WHAT TO DO:
What you return must match the records below character for character, except that no picture appears.

PROVIDED RECORDS:
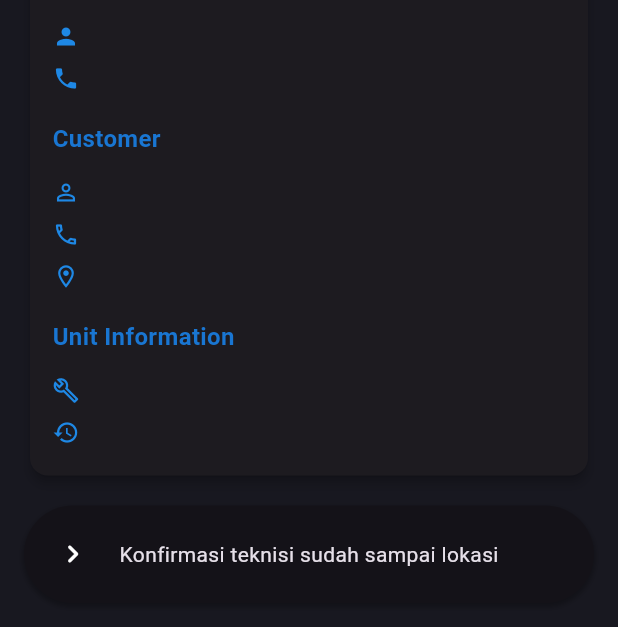
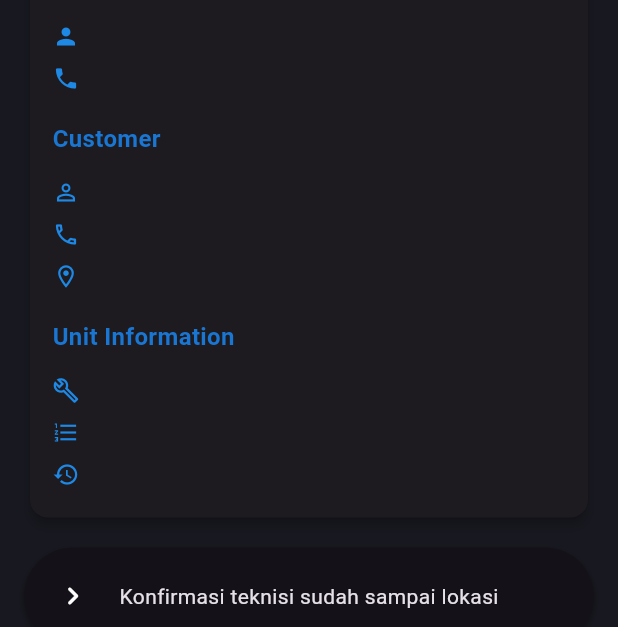
Before and after one commit to sakacyd/indotech_teknisi_app, a Flutter app: the ReportPage screen opened directly with empty values, scrolled down 64 dp, on a phone screen of 412 x 824 dp, the part 609-1236 px from its top. Run offline on Flutter 3.47's test engine with Material 3 defaults, Android fonts, the phone set to English and light mode, and no system bars; drawn by our look-alikes of action_slider, easy_stepper; our stand-ins replace cached_network_image, dotted_border, flutter_bloc, flutter_dotenv, flutter_markdown, fpdart and 5 more; accounts and stored records are empty.

Commit message:
feat: Add unit quantity display to report card and ensure slider reset is safe

```diff
--- a/lib/features/report/presentation/widgets/card/report_card.dart
+++ b/lib/features/report/presentation/widgets/card/report_card.dart
@@ -282,6 +282,25 @@ class ReportCard extends StatelessWidget {
               padding: const EdgeInsets.symmetric(vertical: 4),
               child: Row(
                 children: [
+                  Icon(
+                    Icons.format_list_numbered_outlined,
+                    size: 18,
+                    color: Colors.blue.shade600,
+                  ),
+                  const SizedBox(width: 8),
+                  Expanded(
+                    child: Text(
+                      assignment.unitQuantity,
+                      style: const TextStyle(fontSize: 14, height: 1.4),
+                    ),
+                  ),
+                ],
+              ),
+            ),
+            Padding(
+              padding: const EdgeInsets.symmetric(vertical: 4),
+              child: Row(
+                children: [
                   Icon(Icons.history, size: 18, color: Colors.blue.shade600),
                   const SizedBox(width: 8),
                   Expanded(
--- a/lib/features/report/presentation/widgets/slider/custom_action_slider.dart
+++ b/lib/features/report/presentation/widgets/slider/custom_action_slider.dart
@@ -59,7 +59,9 @@ class _CustomActionSliderState extends State<CustomActionSlider> {
               ctrl.success();
               widget.onSuccess();
               await Future.delayed(const Duration(milliseconds: 500));
-              ctrl.reset();
+              if (mounted) {
+                ctrl.reset();
+              }
             },
             child: Text(widget.text),
           ),
```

SOLUTION BELOW:
Before and after one commit to sakacyd/indotech_teknisi_app, a Flutter app: the ReportPage screen opened directly with empty values, scrolled down 64 dp, on a phone screen of 412 x 824 dp, the part 609-1236 px from its top. Run offline on Flutter 3.47's test engine with Material 3 defaults, Android fonts, the phone set to English and light mode, and no system bars; drawn by our look-alikes of action_slider, easy_stepper; our stand-ins replace cached_network_image, dotted_border, flutter_bloc, flutter_dotenv, flutter_markdown, fpdart and 5 more; accounts and stored records are empty.

Commit message:
feat: Add unit quantity display to report card and ensure slider reset is safe

```diff
--- a/lib/features/report/presentation/widgets/card/report_card.dart
+++ b/lib/features/report/presentation/widgets/card/report_card.dart
@@ -282,6 +282,25 @@ class ReportCard extends StatelessWidget {
               padding: const EdgeInsets.symmetric(vertical: 4),
               child: Row(
                 children: [
+                  Icon(
+                    Icons.format_list_numbered_outlined,
+                    size: 18,
+                    color: Colors.blue.shade600,
+                  ),
+                  const SizedBox(width: 8),
+                  Expanded(
+                    child: Text(
+                      assignment.unitQuantity,
+                      style: const TextStyle(fontSize: 14, height: 1.4),
+                    ),
+                  ),
+                ],
+              ),
+            ),
+            Padding(
+              padding: const EdgeInsets.symmetric(vertical: 4),
+              child: Row(
+                children: [
                   Icon(Icons.history, size: 18, color: Colors.blue.shade600),
                   const SizedBox(width: 8),
                   Expanded(
--- a/lib/features/report/presentation/widgets/slider/custom_action_slider.dart
+++ b/lib/features/report/presentation/widgets/slider/custom_action_slider.dart
@@ -59,7 +59,9 @@ class _CustomActionSliderState extends State<CustomActionSlider> {
               ctrl.success();
               widget.onSuccess();
               await Future.delayed(const Duration(milliseconds: 500));
-              ctrl.reset();
+              if (mounted) {
+                ctrl.reset();
+              }
             },
             child: Text(widget.text),
           ),
```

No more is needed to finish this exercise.